2) Simplicity inspires trust. For many customers today, brand snobbery is no longer attractive: instead, customers are attracted to brands that are inclusive and open, and that inspire trust by operating in a real, honest and simple way. They are looking for a more personal connection with their core brands and this approach has turned the power dynamic on its head: rather than consumers proving themselves worthy ambassadors of a brand, a brand now has to prove itself worthy of its customers. So taking a step back with one’s ‘ego’, through debranding, is a strategically correct move to get a message of greater simplicity and equality across.
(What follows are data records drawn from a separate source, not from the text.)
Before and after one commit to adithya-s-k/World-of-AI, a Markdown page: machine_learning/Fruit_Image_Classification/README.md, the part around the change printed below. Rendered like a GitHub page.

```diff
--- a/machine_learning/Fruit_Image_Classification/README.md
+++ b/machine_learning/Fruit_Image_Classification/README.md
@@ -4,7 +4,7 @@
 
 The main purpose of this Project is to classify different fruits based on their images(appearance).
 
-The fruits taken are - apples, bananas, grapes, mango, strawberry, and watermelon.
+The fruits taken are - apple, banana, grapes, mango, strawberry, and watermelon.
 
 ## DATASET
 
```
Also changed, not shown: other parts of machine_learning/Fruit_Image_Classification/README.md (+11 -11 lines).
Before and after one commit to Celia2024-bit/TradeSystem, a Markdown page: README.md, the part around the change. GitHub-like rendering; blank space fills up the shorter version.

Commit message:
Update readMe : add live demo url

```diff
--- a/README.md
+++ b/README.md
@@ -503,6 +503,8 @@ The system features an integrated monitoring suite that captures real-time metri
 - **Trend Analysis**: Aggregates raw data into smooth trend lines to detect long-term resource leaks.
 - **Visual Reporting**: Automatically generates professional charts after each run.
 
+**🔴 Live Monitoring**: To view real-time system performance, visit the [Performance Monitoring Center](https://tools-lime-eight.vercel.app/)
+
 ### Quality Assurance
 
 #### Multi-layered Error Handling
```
3) Less logo, more real value. The difference between premium brands and more commercial brands is no longer a question of style, but necessarily of quality. In the creative Babylon of brands, where the increasingly relevant personalities of individual creative directors override the stylistic DNA of brands, more and more buyers are placing emphasis on the value of what they buy. The challenge for brands is therefore to find new ways to deliver value to a consumer who is becoming increasingly cynical. This means that brands need to make a clear change of direction: make a public retrofront on the heritage/logo issue, and start a massive storytelling on quality and real brand values (such as sustainability).
4) Professional logo, reliable brand. In an increasingly digital world, where physical contact with the products we are going to buy is more and more distant, we often find ourselves evaluating the reliability of an unknown brand from its brand identity. We buy a pair of shoes on a new e-commerce website we found on Instagram, or we book accommodation we have never seen in person through a new ‘in vogue’ app. What we are looking for in that e-commerce or App is a feeling of reliability, which we assess through its professional image. That’s why for these new brands, modern start-ups, having a professional logo (and therefore simple, clean, and without too many graphic games) helps customers to trust it more.
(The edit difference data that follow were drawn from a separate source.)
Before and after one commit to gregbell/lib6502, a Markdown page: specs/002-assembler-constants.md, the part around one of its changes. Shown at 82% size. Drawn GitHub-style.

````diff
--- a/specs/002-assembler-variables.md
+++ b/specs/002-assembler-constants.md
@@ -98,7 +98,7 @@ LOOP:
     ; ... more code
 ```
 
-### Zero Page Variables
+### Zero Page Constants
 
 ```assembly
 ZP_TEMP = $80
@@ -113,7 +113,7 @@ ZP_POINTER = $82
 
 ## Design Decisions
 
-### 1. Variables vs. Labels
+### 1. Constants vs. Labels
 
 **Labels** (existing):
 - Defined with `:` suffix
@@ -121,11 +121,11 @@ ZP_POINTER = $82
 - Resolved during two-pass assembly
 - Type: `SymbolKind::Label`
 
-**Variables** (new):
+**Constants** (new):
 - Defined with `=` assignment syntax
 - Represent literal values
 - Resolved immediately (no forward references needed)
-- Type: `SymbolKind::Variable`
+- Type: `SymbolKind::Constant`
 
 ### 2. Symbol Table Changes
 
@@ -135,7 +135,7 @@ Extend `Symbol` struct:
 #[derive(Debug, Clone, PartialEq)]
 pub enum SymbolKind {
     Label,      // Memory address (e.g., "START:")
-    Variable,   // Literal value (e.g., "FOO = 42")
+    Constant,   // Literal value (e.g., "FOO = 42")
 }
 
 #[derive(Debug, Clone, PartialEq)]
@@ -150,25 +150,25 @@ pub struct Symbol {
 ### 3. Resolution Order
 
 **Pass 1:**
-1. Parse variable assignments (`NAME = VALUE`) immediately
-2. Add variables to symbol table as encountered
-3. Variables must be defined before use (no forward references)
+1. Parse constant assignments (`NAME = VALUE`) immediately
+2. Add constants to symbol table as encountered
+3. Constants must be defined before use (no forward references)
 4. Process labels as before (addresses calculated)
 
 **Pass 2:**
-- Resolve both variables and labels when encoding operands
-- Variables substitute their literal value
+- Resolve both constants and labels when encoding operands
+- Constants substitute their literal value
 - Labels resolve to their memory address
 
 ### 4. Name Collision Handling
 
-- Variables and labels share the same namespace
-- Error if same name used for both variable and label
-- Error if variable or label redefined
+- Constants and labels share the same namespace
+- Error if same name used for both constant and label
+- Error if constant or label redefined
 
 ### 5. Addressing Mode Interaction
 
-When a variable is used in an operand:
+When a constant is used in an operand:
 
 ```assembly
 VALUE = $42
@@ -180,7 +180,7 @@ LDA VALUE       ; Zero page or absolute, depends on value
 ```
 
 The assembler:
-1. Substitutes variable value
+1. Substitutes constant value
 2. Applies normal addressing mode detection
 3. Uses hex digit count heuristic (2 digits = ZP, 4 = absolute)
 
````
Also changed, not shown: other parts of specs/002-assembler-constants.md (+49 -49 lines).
5) The logo has to fit in 16 pixels. This is the least passionate motivation, I realise. But nowadays, corporate identities have to live in very tight spaces. Brand designers have to make their peace and live with the ‘mobile first’ philosophy, as a logo is nowadays seen more from a mobile phone screen than from a giant billboard. A logo, if too aesthetically complex, will be difficult to read when applied to a 120-pixel button or a 16-pixel browser favicon. Identity must therefore give precedence to functionality.
Only time will tell if this ‘little black dress for all occasions’ will last, or if these simple logos will make way for much more detailed, complex and personality-rich branding. Or if “even” the creative archives of the founders will once again become the privileged source from which to draw the stylistic dogmas of the brand. I firmly believe that branding should always communicate the essence of a brand’s long-term vision, rising above the volatile and transient demands of the short term. It should express the deep identity, the link with the original values, and keep the beauty timeless.
But to continue to convey your message you need to maintain an interlocutor: to remain influential in the eyes of your customers is the conditio sine qua non, and to do this you need to adapt to them at all costs, even if it means giving up (perhaps temporarily) the emphasis on your logo.